Twice a year, Coast Guard Air Station Kodiak recognizes four air station members for their exemplary performance and superior technical, aviation, professional, and leadership abilities with three Lt. Robert A. Perchard Memorial Trophies and one General Service Award. The Lt. […]
As part of the Sun’arausqat Katurgwiat (The Young People’s Gathering Place), Coast Guard units from across Team Kodiak hosted youth from villages and communities around Kodiak Island.
Twice a year, Coast Guard Air Station Kodiak recognizes four air station members for their exemplary performance and superior technical, aviation, professional, and leadership abilities with three Lt. Robert A. Perchard Memorial Trophies and one General Service Award. Here are the awardees for the first half of 2016.
With an extensive 44,000 miles of shoreline, Alaska has the largest area of responsibility of all the Coast Guard districts, it also has incredibly diverse landscape and weather patterns, making it uniquely challenging for mariners and aviators.
Since 1974, Kodiak-based Coast Guard crews have been bringing holiday cheer, presents, books and warm garments to children in the remote villages on Kodiak Island, and the tradition continues this year.
Personnel from Coast Guard Air Station Kodiak, Alaska, hitched a ride home from Forward Operating Location Deadhorse aboard a C-17 Globemaster III airplane courtesy of the Alaska Air National Guard’s 249th Airlift Squadron Oct. 14, 2015.
Take a flight to the North Pole on an Air Station Kodiak HC-130 Hercules airplane, along with scientist from the University of Washington, as they deploy probes to the icey-waters below in an attempt to study the ever changing Arctic.
It’s pivotal that a rescue crew, whether on the water or in the sky, has the full use of their wits and physical power when it matters most. Utilizing an unmanned system that could potentially spot survivors or wreckage from high in the sky could reduce the time rescue crews spend searching, and ultimately reduce the time that victims spend at the mercy of the elements.
Forty-one by 40-feet is the size of the flight deck of the Coast Guard Cutter Healy, a 420-foot polar icebreaker currently deployed to the Arctic. To land a on the cutter, aircrews and deck crews not only have to manage with a ship that moves forward in the water, but also one that moves with the seas.

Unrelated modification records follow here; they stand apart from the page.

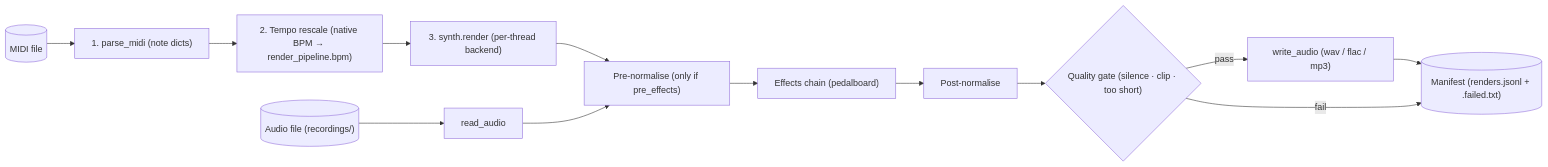
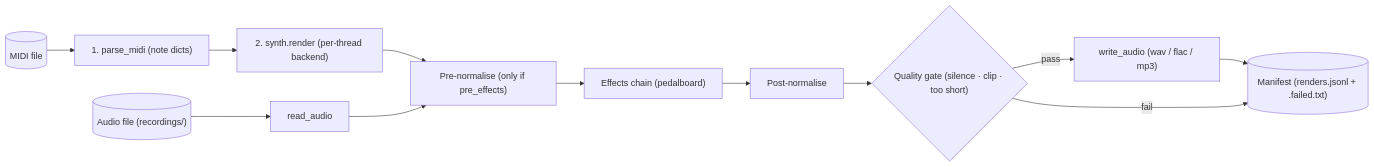
Before and after one commit to dadmaan/sonitra: the second of 10 diagrams in ARCHITECTURE.md, drawn with Mermaid. The commit also changed other lines of this file and 10 other files, not shown here.

First line of the commit message:
fix(core): follow file tempo map, bpm is host tempo only

````diff
--- a/ARCHITECTURE.md
+++ b/ARCHITECTURE.md
@@ -40,21 +40,20 @@
 ```mermaid
 flowchart LR
     midi[("MIDI file")]
     parse["1. parse_midi (note dicts)"]
-    tempo["2. Tempo rescale (native BPM → render_pipeline.bpm)"]
-    synth["3. synth.render (per-thread backend)"]
+    synth["2. synth.render (per-thread backend)"]
     audio_in[("Audio file (recordings/)")]
     read["read_audio"]
     pre["Pre-normalise (only if pre_effects)"]
     fx["Effects chain (pedalboard)"]
     post["Post-normalise"]
     gate{"Quality gate (silence · clip · too short)"}
     write["write_audio (wav / flac / mp3)"]
     manifest[("Manifest (renders.jsonl + .failed.txt)")]
 
-    midi --> parse --> tempo --> synth --> pre
+    midi --> parse --> synth --> pre
     audio_in --> read --> pre
     pre --> fx --> post --> gate
     gate -- pass --> write --> manifest
     gate -- fail --> manifest
 ```
````
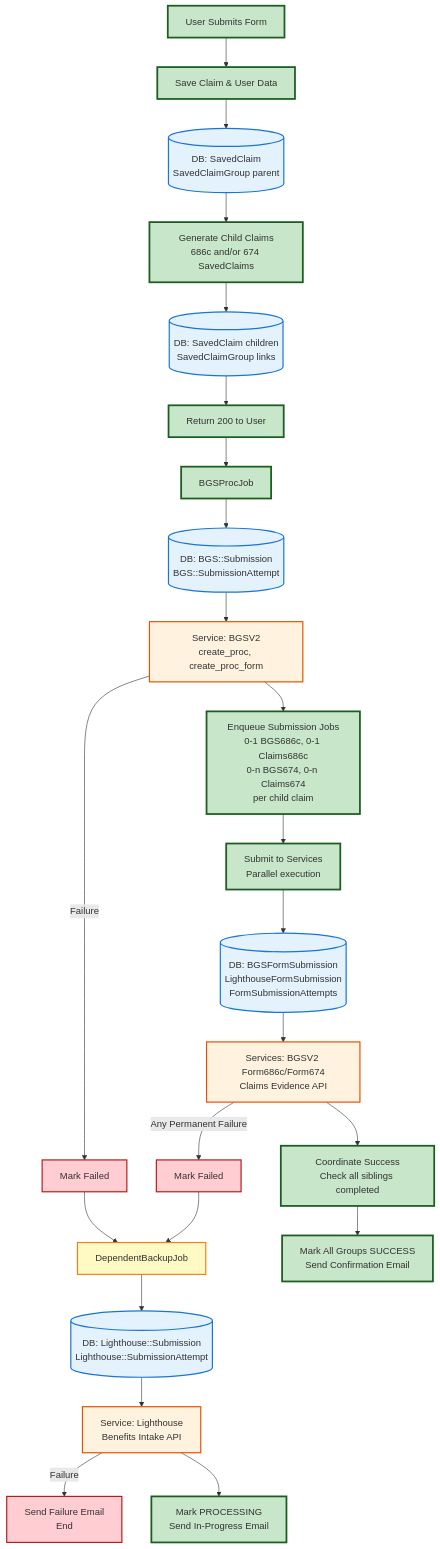
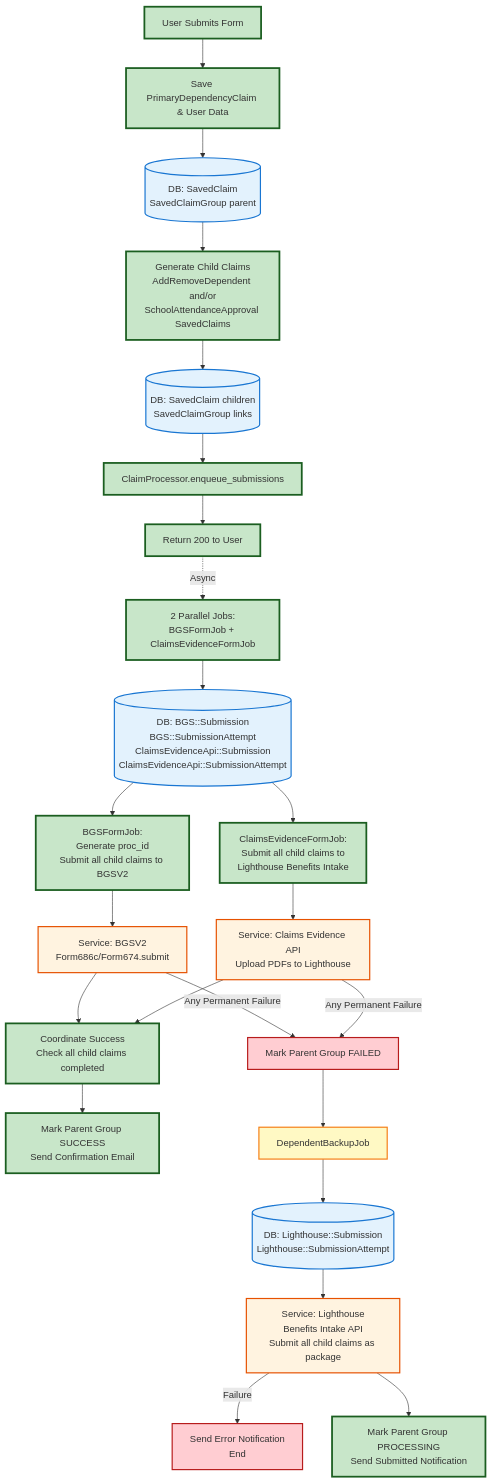
One commit to department-of-veterans-affairs/vets-api changed the diagram in modules/dependents_benefits/documentation/data_flow_diagrams/full_data_flow.md. Above: the diagram before and after it, drawn with Mermaid. The commit also changed other lines of this file and 5 other files, not shown here.

````diff
--- a/modules/dependents_benefits/documentation/data_flow_diagrams/full_data_flow.md
+++ b/modules/dependents_benefits/documentation/data_flow_diagrams/full_data_flow.md
@@ -11,42 +11,45 @@
 ```mermaid
 graph TD
-    Start[User Submits Form] --> SaveClaim[Save Claim & User Data]
+    Start[User Submits Form] --> SaveClaim[Save PrimaryDependencyClaim & User Data]
     SaveClaim --> DB1[(DB: SavedClaim<br/>SavedClaimGroup parent)]
-    DB1 --> GenChildren[Generate Child Claims<br/>686c and/or 674 SavedClaims]
+    DB1 --> GenChildren[Generate Child Claims<br/>AddRemoveDependent and/or<br/>SchoolAttendanceApproval SavedClaims]
     GenChildren --> DB2[(DB: SavedClaim children<br/>SavedClaimGroup links)]
-    DB2 --> Return[Return 200 to User]
+    DB2 --> Enqueue[ClaimProcessor.enqueue_submissions]
+    Enqueue --> Return[Return 200 to User]
     
-    Return --> BGSProc[BGSProcJob]
-    BGSProc --> DB3[(DB: BGS::Submission<br/>BGS::SubmissionAttempt)]
-    DB3 --> BGSService[Service: BGSV2<br/>create_proc, create_proc_form]
-    BGSService -->|Failure| BGSFail[Mark Failed]
-    BGSService --> EnqueueSubs[Enqueue Submission Jobs<br/>0-1 BGS686c, 0-1 Claims686c<br/>0-n BGS674, 0-n Claims674<br/>per child claim]
+    Return -.Async.-> ParallelJobs[2 Parallel Jobs:<br/>BGSFormJob + ClaimsEvidenceFormJob]
+    ParallelJobs --> DB3[(DB: BGS::Submission<br/>BGS::SubmissionAttempt<br/>ClaimsEvidenceApi::Submission<br/>ClaimsEvidenceApi::SubmissionAttempt)]
     
-    EnqueueSubs --> SubmitAll[Submit to Services<br/>Parallel execution]
-    SubmitAll --> DB4[(DB: BGSFormSubmission<br/>LighthouseFormSubmission<br/>FormSubmissionAttempts)]
-    DB4 --> Services[Services: BGSV2 Form686c/Form674<br/>Claims Evidence API]
-    Services -->|Any Permanent Failure| SubFail[Mark Failed]
-    Services --> Coordinate[Coordinate Success<br/>Check all siblings completed]
+    DB3 --> BGSFlow[BGSFormJob:<br/>Generate proc_id<br/>Submit all child claims to BGSV2]
+    DB3 --> ClaimsFlow[ClaimsEvidenceFormJob:<br/>Submit all child claims to<br/>Lighthouse Benefits Intake]
     
-    Coordinate --> MarkSuccess[Mark All Groups SUCCESS<br/>Send Confirmation Email]
+    BGSFlow --> BGSService[Service: BGSV2<br/>Form686c/Form674.submit]
+    ClaimsFlow --> ClaimsService[Service: Claims Evidence API<br/>Upload PDFs to Lighthouse]
     
-    BGSFail --> Backup[DependentBackupJob]
-    SubFail --> Backup
+    BGSService -->|Any Permanent Failure| JobFail[Mark Parent Group FAILED]
+    ClaimsService -->|Any Permanent Failure| JobFail
+    
+    BGSService --> Coordinate[Coordinate Success<br/>Check all child claims completed]
+    ClaimsService --> Coordinate
+    
+    Coordinate --> MarkSuccess[Mark Parent Group SUCCESS<br/>Send Confirmation Email]
+    
+    JobFail --> Backup[DependentBackupJob]
     Backup --> DB5[(DB: Lighthouse::Submission<br/>Lighthouse::SubmissionAttempt)]
-    DB5 --> BackupService[Service: Lighthouse<br/>Benefits Intake API]
-    BackupService -->|Failure| BackupFail[Send Failure Email<br/>End]
-    BackupService --> BackupSuccess[Mark PROCESSING<br/>Send In-Progress Email]
+    DB5 --> BackupService[Service: Lighthouse<br/>Benefits Intake API<br/>Submit all child claims as package]
+    BackupService -->|Failure| BackupFail[Send Error Notification<br/>End]
+    BackupService --> BackupSuccess[Mark Parent Group PROCESSING<br/>Send Submitted Notification]
     
     %% Styling
     classDef mainPath fill:#c8e6c9,stroke:#1b5e20,stroke-width:3px
     classDef database fill:#e3f2fd,stroke:#1976d2,stroke-width:2px
     classDef service fill:#fff3e0,stroke:#e65100,stroke-width:2px
     classDef failure fill:#ffcdd2,stroke:#b71c1c,stroke-width:2px
     classDef backup fill:#fff9c4,stroke:#f57f17,stroke-width:2px
     
-    class Start,SaveClaim,GenChildren,Return,BGSProc,EnqueueSubs,SubmitAll,Coordinate,MarkSuccess,BackupSuccess mainPath
-    class DB1,DB2,DB3,DB4,DB5 database
-    class BGSService,Services,BackupService service
-    class BGSFail,SubFail,BackupFail failure
+    class Start,SaveClaim,GenChildren,Enqueue,Return,ParallelJobs,BGSFlow,ClaimsFlow,Coordinate,MarkSuccess,BackupSuccess mainPath
+    class DB1,DB2,DB3,DB5 database
+    class BGSService,ClaimsService,BackupService service
+    class JobFail,BackupFail failure
     class Backup backup
 ```
````
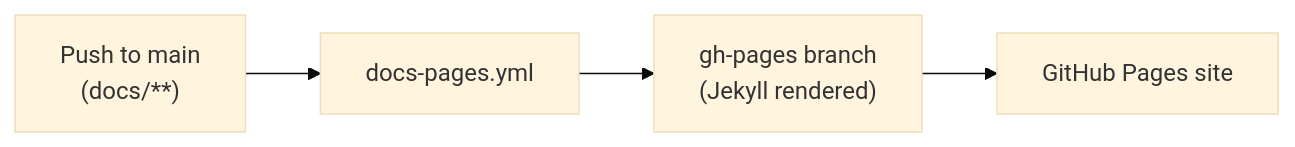
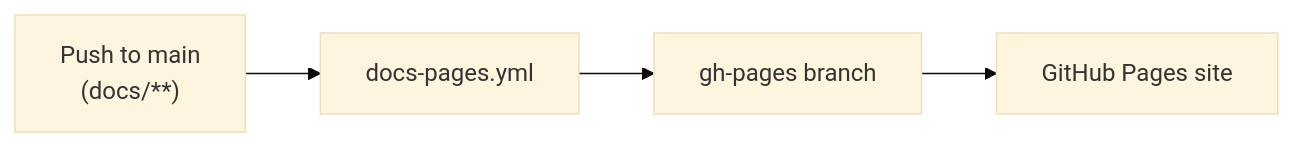
One commit to pacorreia/go-rdp-server changed the second of 2 diagrams in docs/development.md. Above: the diagram before and after it, drawn with Mermaid (base theme). The commit also changed other lines of this file and 4 other files, not shown here.

````diff
--- a/docs/development.md
+++ b/docs/development.md
@@ -39,6 +56,6 @@
 ```mermaid
 flowchart LR
     Commit["Push to main\n(docs/**)"] --> DocsCI["docs-pages.yml"]
-    DocsCI --> GHPages["gh-pages branch\n(Jekyll rendered)"]
+    DocsCI --> GHPages["gh-pages branch"]
     GHPages --> Site["GitHub Pages site"]
 ```
````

Spanning more than 4-million square miles along the Alaskan coastline, Coast Guard Air Station Kodiak serves as a guardian to Alaskan mariners. With missions ranging from search and rescue to law enforcement, air station crews keep a busy schedule throughout the year. But, as ice in the Arctic recedes, another mission becomes important for the Coast Guard.
As part of Operation Arctic Shield, Air Station Kodiak deployed helicopters and personnel to a forward operating location in Deadhorse. In order to support both their primary missions and Arctic mission, the air station requested additional personnel from Coast Guard units across the United States.